◆ The problem: Reproduce the records below in their entirety, character for character.

[Detected change data]
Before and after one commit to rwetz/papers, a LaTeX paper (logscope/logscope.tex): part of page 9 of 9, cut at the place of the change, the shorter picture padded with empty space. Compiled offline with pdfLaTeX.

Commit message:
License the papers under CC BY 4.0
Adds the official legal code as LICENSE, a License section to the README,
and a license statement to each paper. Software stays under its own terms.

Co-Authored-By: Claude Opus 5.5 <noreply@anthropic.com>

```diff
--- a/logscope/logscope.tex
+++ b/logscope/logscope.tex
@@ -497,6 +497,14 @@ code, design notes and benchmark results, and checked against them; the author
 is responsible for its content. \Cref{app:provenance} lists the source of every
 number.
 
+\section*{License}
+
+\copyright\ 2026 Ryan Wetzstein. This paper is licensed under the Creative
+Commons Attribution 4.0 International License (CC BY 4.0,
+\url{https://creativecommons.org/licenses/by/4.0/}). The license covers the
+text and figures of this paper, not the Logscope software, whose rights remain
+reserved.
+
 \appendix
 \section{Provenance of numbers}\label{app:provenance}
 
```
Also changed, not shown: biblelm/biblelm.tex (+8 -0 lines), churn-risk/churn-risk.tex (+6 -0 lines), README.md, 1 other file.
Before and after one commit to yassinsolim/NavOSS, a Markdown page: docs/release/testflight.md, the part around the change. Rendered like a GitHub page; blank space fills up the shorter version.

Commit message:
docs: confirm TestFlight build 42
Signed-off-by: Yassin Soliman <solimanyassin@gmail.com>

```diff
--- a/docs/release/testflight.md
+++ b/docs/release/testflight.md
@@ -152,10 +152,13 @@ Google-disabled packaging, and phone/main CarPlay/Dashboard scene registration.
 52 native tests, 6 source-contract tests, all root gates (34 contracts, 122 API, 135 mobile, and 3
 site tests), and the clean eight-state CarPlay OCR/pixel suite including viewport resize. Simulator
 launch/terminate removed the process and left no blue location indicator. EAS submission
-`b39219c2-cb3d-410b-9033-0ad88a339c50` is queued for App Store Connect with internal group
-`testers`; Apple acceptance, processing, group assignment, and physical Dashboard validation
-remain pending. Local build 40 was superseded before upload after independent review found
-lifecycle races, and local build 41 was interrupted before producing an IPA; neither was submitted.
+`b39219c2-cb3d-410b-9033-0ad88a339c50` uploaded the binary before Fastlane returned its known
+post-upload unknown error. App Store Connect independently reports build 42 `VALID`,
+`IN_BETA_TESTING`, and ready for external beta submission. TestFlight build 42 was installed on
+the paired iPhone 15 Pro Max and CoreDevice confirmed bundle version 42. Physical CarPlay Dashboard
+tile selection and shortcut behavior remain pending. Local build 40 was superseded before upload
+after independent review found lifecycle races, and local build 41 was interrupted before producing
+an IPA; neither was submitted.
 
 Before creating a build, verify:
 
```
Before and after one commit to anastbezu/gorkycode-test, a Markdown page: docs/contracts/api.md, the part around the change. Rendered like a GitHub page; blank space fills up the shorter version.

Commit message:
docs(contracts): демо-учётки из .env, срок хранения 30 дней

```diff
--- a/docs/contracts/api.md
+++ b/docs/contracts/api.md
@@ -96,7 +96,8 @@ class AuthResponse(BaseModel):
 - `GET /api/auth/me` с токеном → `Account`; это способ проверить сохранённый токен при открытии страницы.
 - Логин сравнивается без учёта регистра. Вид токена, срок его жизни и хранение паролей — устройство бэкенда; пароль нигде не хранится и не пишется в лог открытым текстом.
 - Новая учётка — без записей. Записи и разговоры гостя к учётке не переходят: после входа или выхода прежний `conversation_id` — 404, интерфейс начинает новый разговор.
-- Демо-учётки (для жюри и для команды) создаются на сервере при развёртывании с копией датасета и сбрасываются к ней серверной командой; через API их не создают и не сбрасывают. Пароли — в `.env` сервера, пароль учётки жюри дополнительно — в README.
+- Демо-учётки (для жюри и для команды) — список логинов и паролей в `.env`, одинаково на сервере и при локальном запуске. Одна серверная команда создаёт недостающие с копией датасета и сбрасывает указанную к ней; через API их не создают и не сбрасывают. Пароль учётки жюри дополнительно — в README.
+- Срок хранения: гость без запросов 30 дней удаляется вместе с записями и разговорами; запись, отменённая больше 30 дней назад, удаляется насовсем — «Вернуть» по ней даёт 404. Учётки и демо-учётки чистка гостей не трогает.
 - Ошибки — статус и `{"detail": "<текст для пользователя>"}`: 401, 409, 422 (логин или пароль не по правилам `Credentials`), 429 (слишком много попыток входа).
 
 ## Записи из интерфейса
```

◆ Answer to this task:
Before and after one commit to rwetz/papers, a LaTeX paper (logscope/logscope.tex): part of page 9 of 9, cut at the place of the change, the shorter picture padded with empty space. Compiled offline with pdfLaTeX.

Commit message:
License the papers under CC BY 4.0
Adds the official legal code as LICENSE, a License section to the README,
and a license statement to each paper. Software stays under its own terms.

Co-Authored-By: Claude Opus 5.5 <noreply@anthropic.com>

```diff
--- a/logscope/logscope.tex
+++ b/logscope/logscope.tex
@@ -497,6 +497,14 @@ code, design notes and benchmark results, and checked against them; the author
 is responsible for its content. \Cref{app:provenance} lists the source of every
 number.
 
+\section*{License}
+
+\copyright\ 2026 Ryan Wetzstein. This paper is licensed under the Creative
+Commons Attribution 4.0 International License (CC BY 4.0,
+\url{https://creativecommons.org/licenses/by/4.0/}). The license covers the
+text and figures of this paper, not the Logscope software, whose rights remain
+reserved.
+
 \appendix
 \section{Provenance of numbers}\label{app:provenance}
 
```
Also changed, not shown: biblelm/biblelm.tex (+8 -0 lines), churn-risk/churn-risk.tex (+6 -0 lines), README.md, 1 other file.
Before and after one commit to yassinsolim/NavOSS, a Markdown page: docs/release/testflight.md, the part around the change. Rendered like a GitHub page; blank space fills up the shorter version.

Commit message:
docs: confirm TestFlight build 42
Signed-off-by: Yassin Soliman <solimanyassin@gmail.com>

```diff
--- a/docs/release/testflight.md
+++ b/docs/release/testflight.md
@@ -152,10 +152,13 @@ Google-disabled packaging, and phone/main CarPlay/Dashboard scene registration.
 52 native tests, 6 source-contract tests, all root gates (34 contracts, 122 API, 135 mobile, and 3
 site tests), and the clean eight-state CarPlay OCR/pixel suite including viewport resize. Simulator
 launch/terminate removed the process and left no blue location indicator. EAS submission
-`b39219c2-cb3d-410b-9033-0ad88a339c50` is queued for App Store Connect with internal group
-`testers`; Apple acceptance, processing, group assignment, and physical Dashboard validation
-remain pending. Local build 40 was superseded before upload after independent review found
-lifecycle races, and local build 41 was interrupted before producing an IPA; neither was submitted.
+`b39219c2-cb3d-410b-9033-0ad88a339c50` uploaded the binary before Fastlane returned its known
+post-upload unknown error. App Store Connect independently reports build 42 `VALID`,
+`IN_BETA_TESTING`, and ready for external beta submission. TestFlight build 42 was installed on
+the paired iPhone 15 Pro Max and CoreDevice confirmed bundle version 42. Physical CarPlay Dashboard
+tile selection and shortcut behavior remain pending. Local build 40 was superseded before upload
+after independent review found lifecycle races, and local build 41 was interrupted before producing
+an IPA; neither was submitted.
 
 Before creating a build, verify:
 
```
Before and after one commit to anastbezu/gorkycode-test, a Markdown page: docs/contracts/api.md, the part around the change. Rendered like a GitHub page; blank space fills up the shorter version.

Commit message:
docs(contracts): демо-учётки из .env, срок хранения 30 дней

```diff
--- a/docs/contracts/api.md
+++ b/docs/contracts/api.md
@@ -96,7 +96,8 @@ class AuthResponse(BaseModel):
 - `GET /api/auth/me` с токеном → `Account`; это способ проверить сохранённый токен при открытии страницы.
 - Логин сравнивается без учёта регистра. Вид токена, срок его жизни и хранение паролей — устройство бэкенда; пароль нигде не хранится и не пишется в лог открытым текстом.
 - Новая учётка — без записей. Записи и разговоры гостя к учётке не переходят: после входа или выхода прежний `conversation_id` — 404, интерфейс начинает новый разговор.
-- Демо-учётки (для жюри и для команды) создаются на сервере при развёртывании с копией датасета и сбрасываются к ней серверной командой; через API их не создают и не сбрасывают. Пароли — в `.env` сервера, пароль учётки жюри дополнительно — в README.
+- Демо-учётки (для жюри и для команды) — список логинов и паролей в `.env`, одинаково на сервере и при локальном запуске. Одна серверная команда создаёт недостающие с копией датасета и сбрасывает указанную к ней; через API их не создают и не сбрасывают. Пароль учётки жюри дополнительно — в README.
+- Срок хранения: гость без запросов 30 дней удаляется вместе с записями и разговорами; запись, отменённая больше 30 дней назад, удаляется насовсем — «Вернуть» по ней даёт 404. Учётки и демо-учётки чистка гостей не трогает.
 - Ошибки — статус и `{"detail": "<текст для пользователя>"}`: 401, 409, 422 (логин или пароль не по правилам `Credentials`), 429 (слишком много попыток входа).
 
 ## Записи из интерфейса
```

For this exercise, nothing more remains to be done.